◆ TASK ITEM: Check each line of the listing below for the string "Redis", then copy every line that has it.
::::::::::
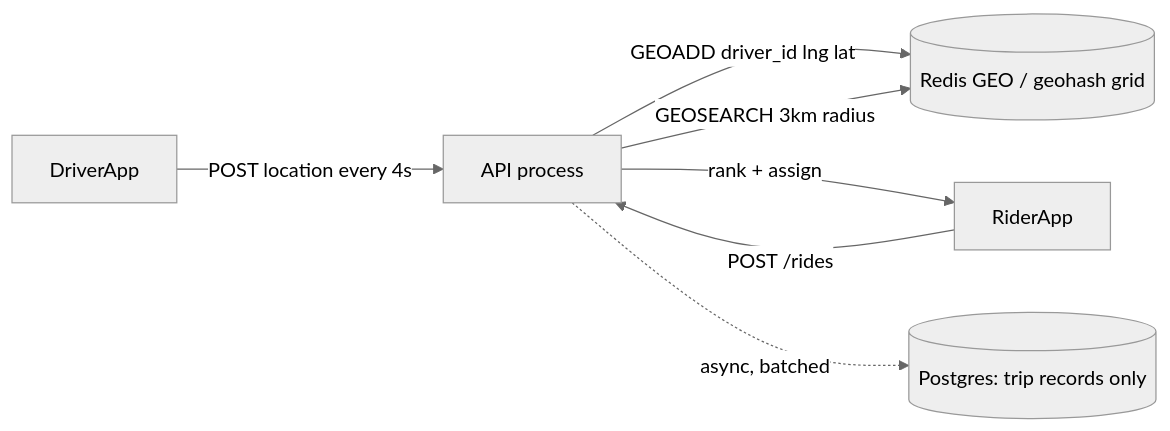
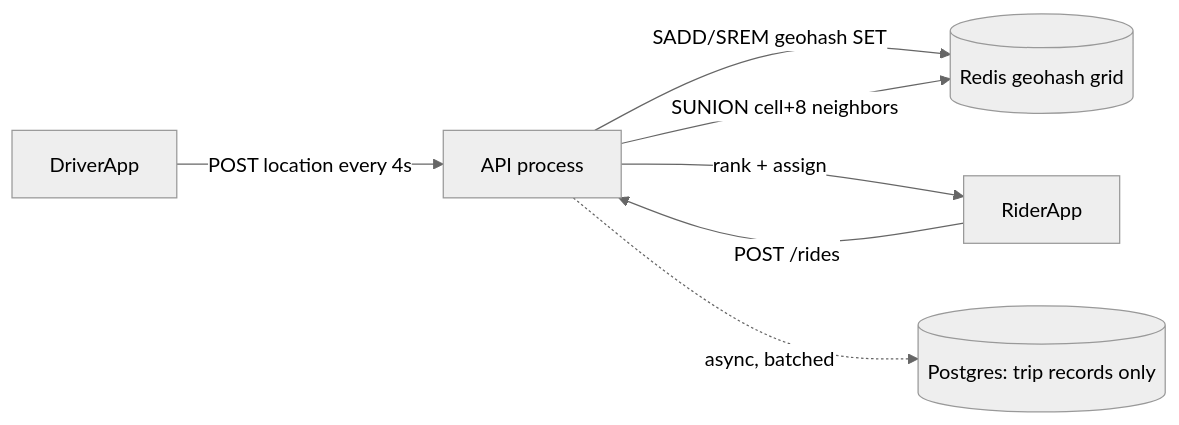
The second of 4 diagrams in docs/system-design-exercises/ride-hailing.md (sanketn26/interview-prep), drawn with Mermaid (neutral theme) before and after one commit. The commit also changed other lines of this file and 93 other files, not shown here.

````diff
--- a/docs/system-design-exercises/ride-hailing.md
+++ b/docs/system-design-exercises/ride-hailing.md
@@ -235,9 +239,9 @@
 ```mermaid
 graph LR
     DriverApp -->|POST location every 4s| API[API process]
-    API -->|GEOADD driver_id lng lat| Geo[(Redis GEO / geohash grid)]
+    API -->|SADD/SREM geohash SET| Geo[(Redis geohash grid)]
     RiderApp -->|POST /rides| API
-    API -->|GEOSEARCH 3km radius| Geo
+    API -->|SUNION cell+8 neighbors| Geo
     API -->|rank + assign| RiderApp
     API -.->|async, batched| PG[(Postgres: trip records only)]
 ```
````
::::::::::
◆ RESPONSE TO THIS TASK:
-    API -->|GEOADD driver_id lng lat| Geo[(Redis GEO / geohash grid)]
+    API -->|SADD/SREM geohash SET| Geo[(Redis geohash grid)]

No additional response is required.